Three Commissioners now make decisions in sensitive cases, those with more than £100 million tax under consideration – a reduction from the previous £250 million threshold – and a sample of cases where the tax involved is at least £10 million, but less than £100 million.
The report shows that, in the first six months under the new arrangements, the Tax Disputes Resolution Board referred 22 cases to the Commissioners for a decision. Eleven proposals by taxpayers worth £1,368 million were accepted, six proposals by taxpayers worth £285 million were accepted with conditions, and five of the proposals worth £398 million were rejected.
Edward Troup, Tax Assurance Commissioner and Second Permanent Secretary at HMRC, said:
The overwhelming majority of taxpayers pay the right amount of tax and pay it on time. But they need to be confident that we take action against those who do not do so, and that we apply the rules even-handedly to all taxpayers.

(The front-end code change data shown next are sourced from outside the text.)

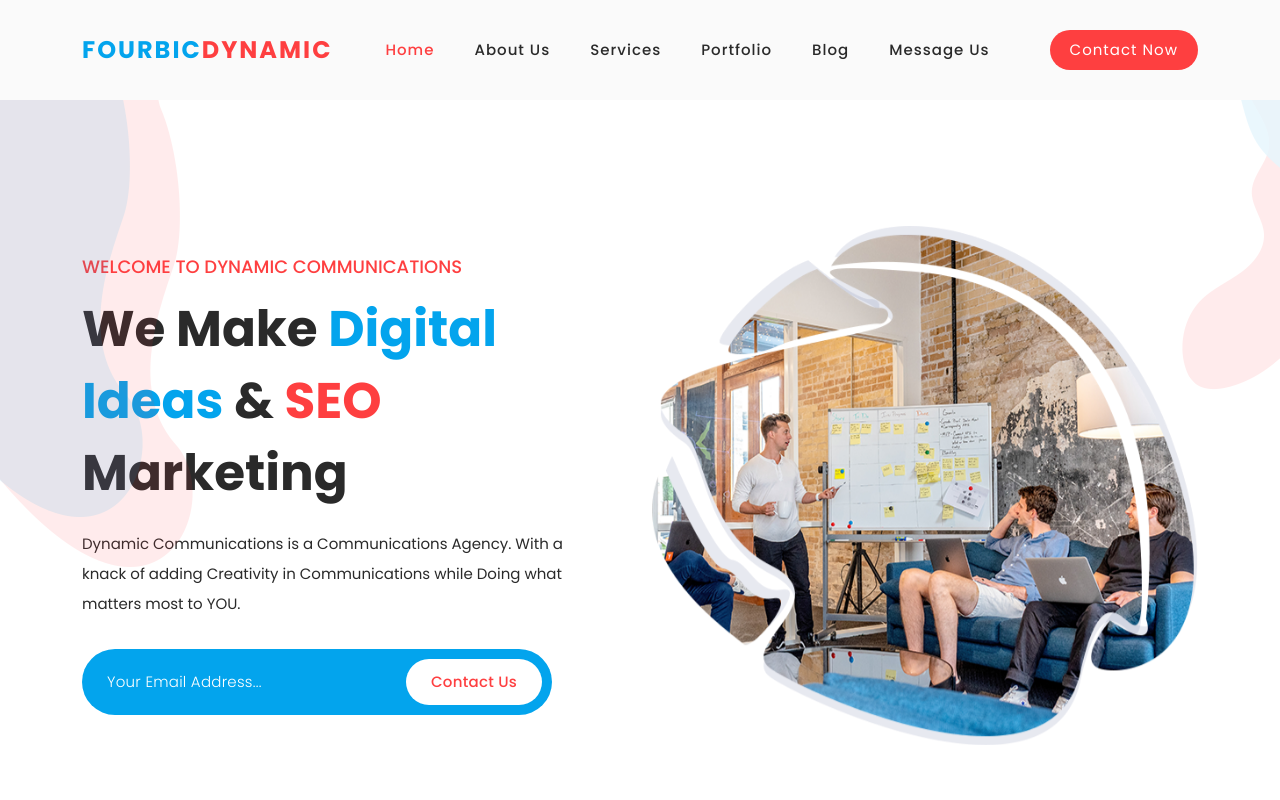
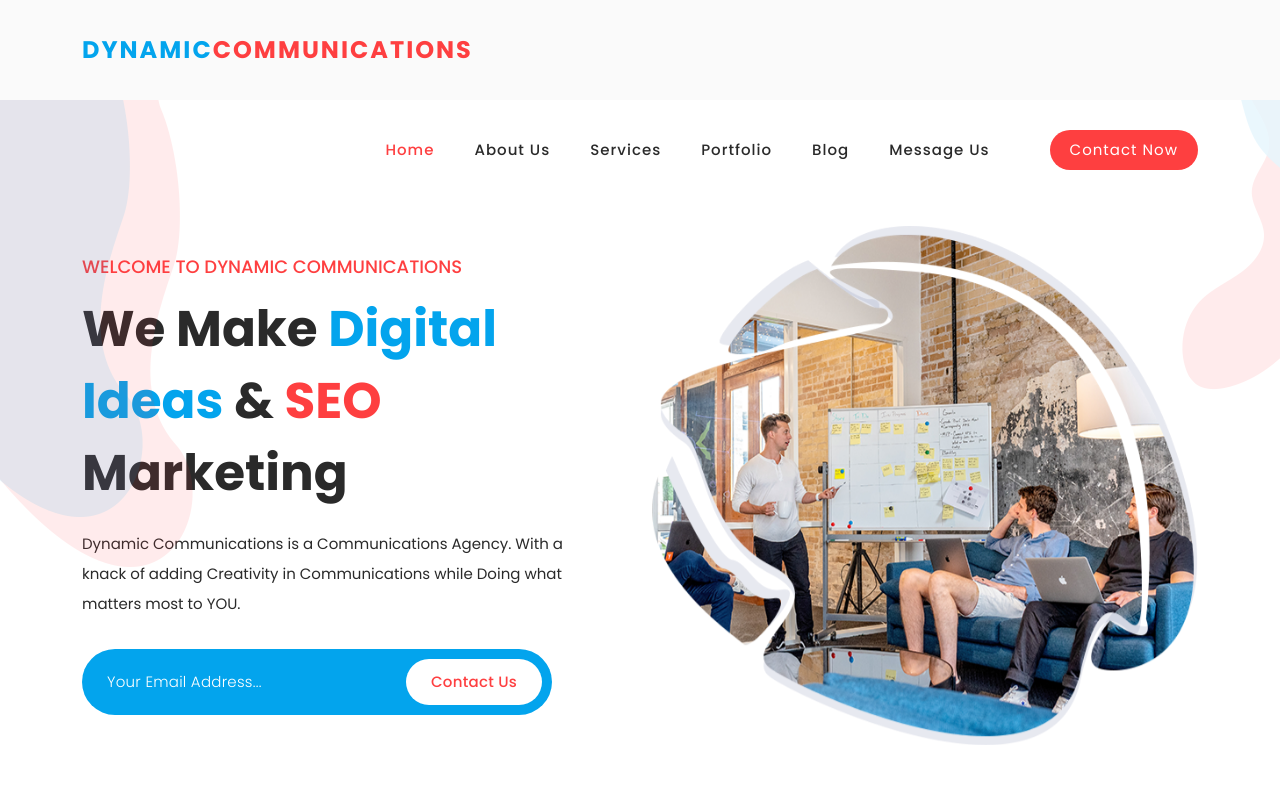
Before and after one commit to fourbic/fourbic_comms, a plain HTML site: page index.html in a window 1280 px wide. Shown: the top 800 px of the page. Drawn offline with Linux system fonts and the light colour scheme.

Commit message:
update title

```diff
--- a/index.html
+++ b/index.html
@@ -48,7 +48,7 @@ Website Header
           <nav class="main-nav">
             <!-- ***** Logo Start ***** -->
             <a href="index.html" class="logo">
-              <h4>fourbic<span>dynamic</span></h4>
+              <h4>Dynamic<span>Communications</span></h4>
             </a>
             <!-- ***** Logo End ***** -->
             <!-- ***** Menu Start ***** -->
```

I oversee our decision-making process and, with two other Commissioners, I act as the final point of approval for settlements in the largest and most sensitive cases. This direct involvement in the oversight of large settlements, and scrutiny of the processes, allows me to provide assurance that we do consistently achieve the correct tax outcomes for the Exchequer under the law.
Resolving disputes by agreement is HMRC’s preferred approach, but it will take cases to litigation if an outcome consistent with the law cannot be achieved in any other way. Just over 4,000 appeals to the Tribunal were decided in 2011/12 (the latest year for which figures are available). The majority of these were individual disputes about the facts in a specific case, or the application of penalties, without wider impact or precedent value. However, each year there are also cases heard where the outcome could have significant implications for HMRC.
In 2012/13, 18 cases were heard in the Court of Appeal/Court of Session, and four in the Supreme Court, to which HMRC was a party. Fourteen of these confirmed HMRC’s argument, including significant decisions on the scope of legal professional privilege and the relief that can be given when trustees make decisions with unforeseen tax consequences. Six went against HMRC’s arguments and two judgments have not yet been issued. The courts also issued decisions on 33 avoidance cases, with 27 going in HMRC’s favour, protecting more than £1 billion of tax.
In 2012/13, litigation decisions across all cases decided in HMRC’s favour protected tax/revenue in the region of £10 billion. HMRC does not comment on the figures in these cases, as they will not always be in the public domain.
The Tax Commissioner’s report has been published today alongside the 2012/13 HMRC annual report and accounts.